Social Programs That Work has released a new evidence summary on Learning Accounts, a demonstration programme in New Brunswick, Canada that provided up to $8,400 in conditional financial aid for post-secondary education to low-income 10th grade (Year 11) pupils. The pupils had to meet certain benchmarks (ie, completion of 10th, 11th, and 12th grade (Years 11-13)) to receive the funding.

The programme was evaluated through a randomised controlled trial with a sample of 1,145 low-income 10th graders in 30 high schools in New Brunswick, Canada. Within each school, the low-income pupils were randomly assigned to a group that was offered participation in the Learning Accounts programme, or to a control group that received usual school services. Survey data was used to measure high school graduation rates, and administrative data was used to examine later graduation from college.
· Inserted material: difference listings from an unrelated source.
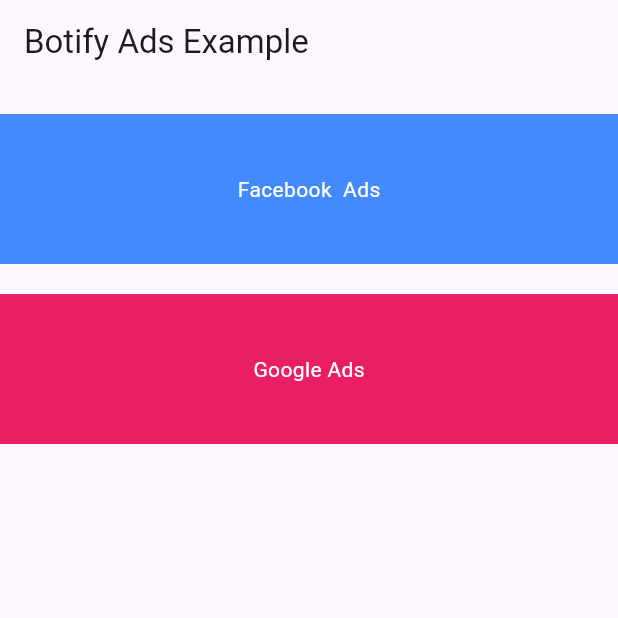
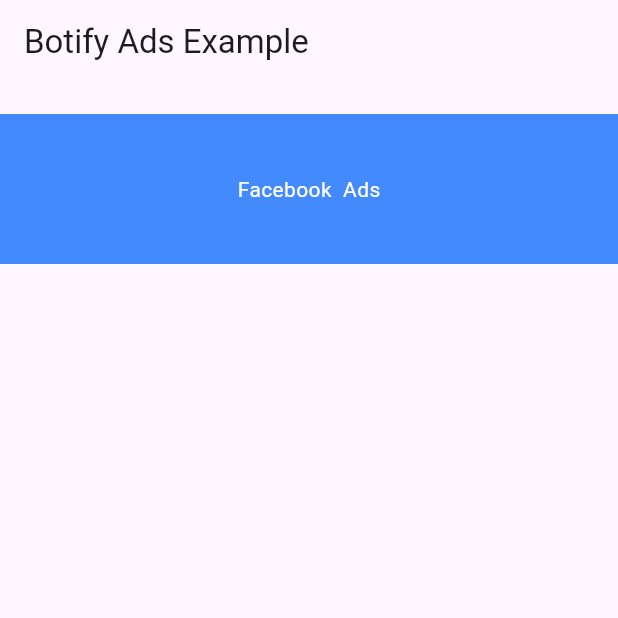
Before and after one commit to rajnikBotify/botify_fb_ads, a Flutter app: the screen it shows after launch, on a phone screen of 412 x 824 dp, the top half of it. Run offline on Flutter 3.47's test engine with Material 3 defaults, Android fonts, the phone set to English and light mode, and no system bars.

Commit message:
google Update

```diff
--- a/example/lib/googleads.dart
+++ /dev/null
@@ -1,41 +0,0 @@
-import 'package:flutter/material.dart';
-
-class MyGoogleAds extends StatefulWidget {
-  const MyGoogleAds({super.key});
-
-  @override
-  State<MyGoogleAds> createState() => _MyGoogleAdsState();
-}
-
-class _MyGoogleAdsState extends State<MyGoogleAds> {
-  @override
-  void initState() {
-    super.initState();
-  }
-
-  @override
-  Widget build(BuildContext context) {
-    return MaterialApp(
-      home: Scaffold(
-        appBar: AppBar(
-          title: const Text('Google Ads'),
-        ),
-        body: SingleChildScrollView(
-          child: Column(
-            mainAxisSize: MainAxisSize.max,
-            crossAxisAlignment: CrossAxisAlignment.start,
-            mainAxisAlignment: MainAxisAlignment.start,
-            children: [
-              const SizedBox(
-                height: 10,
-              ),
-              const SizedBox(
-                height: 10,
-              ),
-            ],
-          ),
-        ),
-      ),
-    );
-  }
-}
--- a/example/lib/main.dart
+++ b/example/lib/main.dart
@@ -1,6 +1,5 @@
 import 'package:botify_ads/facebook_audience_network.dart';
 import 'package:botify_ads_example/facebookads.dart';
-import 'package:botify_ads_example/googleads.dart';
 import 'package:flutter/material.dart';
 
 void main() {
@@ -74,22 +73,6 @@ class _MyAppState extends State<AdsMainPage> {
             const SizedBox(
               height: 10,
             ),
-            GestureDetector(
-              onTap: () {
-                Navigator.push(
-                  context,
-                  MaterialPageRoute(
-                      builder: (context) => const MyGoogleAds()),
-                );
-              },
-              child: Container(
-                height: 100,
-                color: Colors.pink,
-                child: const Center(
-                    child: Text('Google Ads',
-                        style: TextStyle(color: Colors.white))),
-              ),
-            )
           ],
         ),
       ),
```
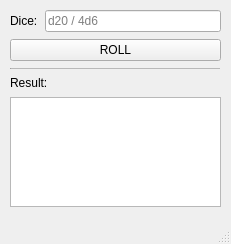
First picture: the form in mainwindow.ui, repository ChrisWhisker/dicey, before the edit.
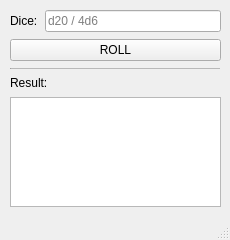
Second picture: the form after the edit.

Diff of the .ui file:
```diff
--- a/mainwindow.ui
+++ b/mainwindow.ui
@@ -6,8 +6,8 @@
    <rect>
     <x>0</x>
     <y>0</y>
-    <width>231</width>
-    <height>244</height>
+    <width>230</width>
+    <height>240</height>
    </rect>
   </property>
   <property name="windowTitle">
```
Left out of the diff: 2 changed lines with no effect on the pictures.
According to the evidence report, over the 10 years following random assignment, the programme produced a 6.5 percentage point increase in the high school graduation rate, and 6.8 percentage point increase in the rate of post-secondary completion.

Source: Learning Accounts (September 2019), Social Programs That Work

Decades of evidence supports early childhood education

A recent meta-analysis of almost 60 years’ worth of high-quality early childhood education (ECE) studies in the US found that participating in ECE programmes significantly reduced special education placement and grade retention (pupils having to repeat a year), and lead to increased graduation rates from secondary school.

Dana Charles McCoy and colleagues examined data from studies spanning 1960-2016. All had to meet strict inclusion criteria and address ECE’s effects on special education placement, grade retention, or dropout rates, yielding 22 studies. Seven were randomised controlled studies, four were quasi-experimental, and eleven used non-randomised assignment and compared groups who were equivalent at baseline.

Results showed statistically significant effects of ECE. Compared to pupils who did not attend ECE, participants were 8.1% less likely to be placed in special education, 8.3% less likely to be held back a year and 11.4% more likely to graduate from secondary school.

Source: Impacts of early childhood education on medium- and long-term educational outcomes (November 2017), Educational Researcher Volume 46, issue 8

Small Schools of Choice improve graduation rates and college enrolment

A new update on New York high schools Small Schools of Choice has shown that the positive effects of the approach continue into postsecondary education.

In the 1990s, New York City instituted a high school reform effort called Small Schools of Choice (SSCs). SSCs have 100 students in each year group and emphasise academic rigour and strong student/faculty relations. Students apply to their preferred schools and are selected by lottery.

Researchers at MDRC examined the effects on postsecondary education of attending SSCs in a longitudinal study of more than 12,000 mostly disadvantaged students. They found that students at SSCs had higher graduation rates and were more likely to attend college the following year than the control group of students who applied to SSCs but attended other schools.

Attending an SSC increased graduation rates in the four cohorts studied by an average of 9.4 percentage points. Students at SSCs were more likely than the control groups to remain enrolled in college more than three years later. SSCs made these gains at a 14-16% lower cost per graduate than the control schools (mostly due to higher rates of graduation and fewer students needing a fifth year of high school to graduate).

Source: Headed to College: The Effects of New York City’s Small High Schools of Choice on Postsecondary Enrollment (2014), MDRC